Behind aspects of the intricate plot is a 1923 historical event called “The Population Exchange Between Greece and Turkey” which uprooted millions and caused deaths that could have been avoided. In A Darker God, one man craves eye-for-an-eye revenge for the death of loved ones during that forced transfer, and he has targeted people close to Letty.
Cleverly skillfully weaves various strands of history and myth into her story: not only the recent 1920′s history, but also that from bygone millennia. She seemingly effortlessly incorporates the echoes of Alexander of Macedon, Agamemnon, and the overseeing “dark god,” Dionysus into her tale. She also finds place for the early twentieth century Eleutherios Venizelos, “world-renowned revolutionary, politician, and hero” and his “glamorous, mysterious” wife, Helena, as well as a few other historical figures such as the deposed George the Second, High King of the Hellenes.
With dramatic flair these figures each take the stage, either figuratively or literally. The story of Clytemnestra and Agememnon for example: “The queen’s affections were all for her husband’s cousin, Aegisthus, who had ignored the call to war and stayed behind in the palace working his mischief. The pair of lovers had determined that this bath of Agamemnon’s would be his last, and Clytemnestra, bursting with long-suppressed hatred and resentment of her husband, had insisted on delivering the death blow herself.” Cleverly grippingly works the Greek tragedy into her own plot. In fact, with a storytelling symmetry, the denouement takes everyone back to the amphitheater and Agamemnon, but the fates seem to have decreed that this production, like the ancient king himself, is doomed.

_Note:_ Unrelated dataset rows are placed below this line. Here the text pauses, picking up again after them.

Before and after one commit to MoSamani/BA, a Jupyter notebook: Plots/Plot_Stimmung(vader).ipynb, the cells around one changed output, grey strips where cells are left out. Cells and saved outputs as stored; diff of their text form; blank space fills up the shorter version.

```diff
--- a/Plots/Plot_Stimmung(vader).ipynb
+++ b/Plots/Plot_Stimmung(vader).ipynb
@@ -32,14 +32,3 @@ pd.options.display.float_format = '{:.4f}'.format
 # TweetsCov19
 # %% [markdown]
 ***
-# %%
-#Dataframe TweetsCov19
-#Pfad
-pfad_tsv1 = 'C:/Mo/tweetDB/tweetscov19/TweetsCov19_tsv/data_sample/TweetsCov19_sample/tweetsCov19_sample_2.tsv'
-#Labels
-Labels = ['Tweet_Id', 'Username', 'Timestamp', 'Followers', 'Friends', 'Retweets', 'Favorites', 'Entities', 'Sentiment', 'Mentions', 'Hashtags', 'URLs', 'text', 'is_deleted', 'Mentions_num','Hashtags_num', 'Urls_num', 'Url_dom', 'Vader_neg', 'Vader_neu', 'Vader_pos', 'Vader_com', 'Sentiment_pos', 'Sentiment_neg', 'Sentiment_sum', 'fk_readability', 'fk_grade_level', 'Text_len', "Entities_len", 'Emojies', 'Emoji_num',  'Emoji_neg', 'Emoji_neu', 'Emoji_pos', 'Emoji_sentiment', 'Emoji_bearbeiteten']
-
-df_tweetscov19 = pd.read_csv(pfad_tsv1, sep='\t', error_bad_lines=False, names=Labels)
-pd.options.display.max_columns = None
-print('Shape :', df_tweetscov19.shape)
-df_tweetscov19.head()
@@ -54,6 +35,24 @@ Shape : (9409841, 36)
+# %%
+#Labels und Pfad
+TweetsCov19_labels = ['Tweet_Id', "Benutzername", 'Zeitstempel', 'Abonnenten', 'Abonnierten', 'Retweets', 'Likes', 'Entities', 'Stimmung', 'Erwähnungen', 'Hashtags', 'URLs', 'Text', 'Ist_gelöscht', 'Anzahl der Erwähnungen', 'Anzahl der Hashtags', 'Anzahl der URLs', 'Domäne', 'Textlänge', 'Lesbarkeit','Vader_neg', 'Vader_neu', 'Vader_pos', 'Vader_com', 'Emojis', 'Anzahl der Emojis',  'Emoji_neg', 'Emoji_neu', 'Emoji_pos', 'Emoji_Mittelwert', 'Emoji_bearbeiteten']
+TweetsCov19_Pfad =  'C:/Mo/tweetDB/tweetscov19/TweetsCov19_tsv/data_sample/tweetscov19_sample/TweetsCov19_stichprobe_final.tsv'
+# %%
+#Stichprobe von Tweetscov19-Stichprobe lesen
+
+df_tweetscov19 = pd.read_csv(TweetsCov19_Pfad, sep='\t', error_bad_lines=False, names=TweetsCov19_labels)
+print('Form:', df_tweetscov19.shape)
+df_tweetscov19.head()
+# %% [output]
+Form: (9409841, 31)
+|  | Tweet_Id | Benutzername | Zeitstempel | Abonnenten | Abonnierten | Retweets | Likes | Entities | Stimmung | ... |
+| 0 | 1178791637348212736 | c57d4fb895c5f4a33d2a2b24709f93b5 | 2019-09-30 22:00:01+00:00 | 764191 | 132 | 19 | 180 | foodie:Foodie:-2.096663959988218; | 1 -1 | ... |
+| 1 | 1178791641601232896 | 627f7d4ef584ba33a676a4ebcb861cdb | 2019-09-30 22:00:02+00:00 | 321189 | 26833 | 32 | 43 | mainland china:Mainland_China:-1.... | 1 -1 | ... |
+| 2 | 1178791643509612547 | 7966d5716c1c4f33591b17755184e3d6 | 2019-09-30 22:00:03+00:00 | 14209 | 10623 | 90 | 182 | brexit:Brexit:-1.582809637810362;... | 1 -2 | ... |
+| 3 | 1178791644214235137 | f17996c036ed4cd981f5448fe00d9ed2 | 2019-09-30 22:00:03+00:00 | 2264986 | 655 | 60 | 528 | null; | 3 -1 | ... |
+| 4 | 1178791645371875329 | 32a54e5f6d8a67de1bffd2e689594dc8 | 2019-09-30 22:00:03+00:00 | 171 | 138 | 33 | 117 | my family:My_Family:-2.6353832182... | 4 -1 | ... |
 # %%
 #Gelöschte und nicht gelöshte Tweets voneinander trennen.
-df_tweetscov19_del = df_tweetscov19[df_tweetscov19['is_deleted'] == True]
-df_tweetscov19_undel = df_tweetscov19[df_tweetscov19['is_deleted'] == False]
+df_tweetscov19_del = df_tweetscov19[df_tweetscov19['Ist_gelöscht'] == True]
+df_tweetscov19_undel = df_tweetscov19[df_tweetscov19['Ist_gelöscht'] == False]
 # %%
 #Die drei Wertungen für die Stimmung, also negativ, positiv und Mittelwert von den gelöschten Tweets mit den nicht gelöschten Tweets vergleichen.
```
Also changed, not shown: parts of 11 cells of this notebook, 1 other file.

Love shows itself in many of its manifestations — blossoming, persevering, waning, extinguished — in these pages. Bitterness, longing, regret, as well as hopefulness and joy are expressed by various characters along the way, and we’re reminded that passion, adoration, and devotion may lead to heinous acts as well as to pure, generous ones.
Laetitia Talbot first appeared in The Tomb of Zeus and then in Bright Hair About the Bone. This, her third outing, will, one can bet, not be her last as she has unfinished business in Salonika. And that’s a good thing because it is a pleasure to follow such literary-laced, cleverly-plotted historical whodunits as A Darker God.
|AMAZON READER RATING:||from 6 readers|
|PUBLISHER:||Bantam; Original edition (March 23, 2010)|
|AVAILABLE AS A KINDLE BOOK?||YES! Start Reading Now!|
|AUTHOR WEBSITE:||Publisher page on Barbara Cleverly|
|MORE ON MOSTLYFICTION:||More authors to enjoy:Elizabeth Peters|
Laetitia Letty Talbot series:
Joe Sandilands Mysteries:
- The Last Kashmiri Rose (2001)
- Ragtime in Simla (2002)
- The Damascened Blade (2003)
- The Palace Tiger (2004)
- The Bee’s Kiss (2005)
- Tug of War (2006)
- Folly du Jour (2007)
- Strange Images of Death (2010)
- The Blood Royal (2011)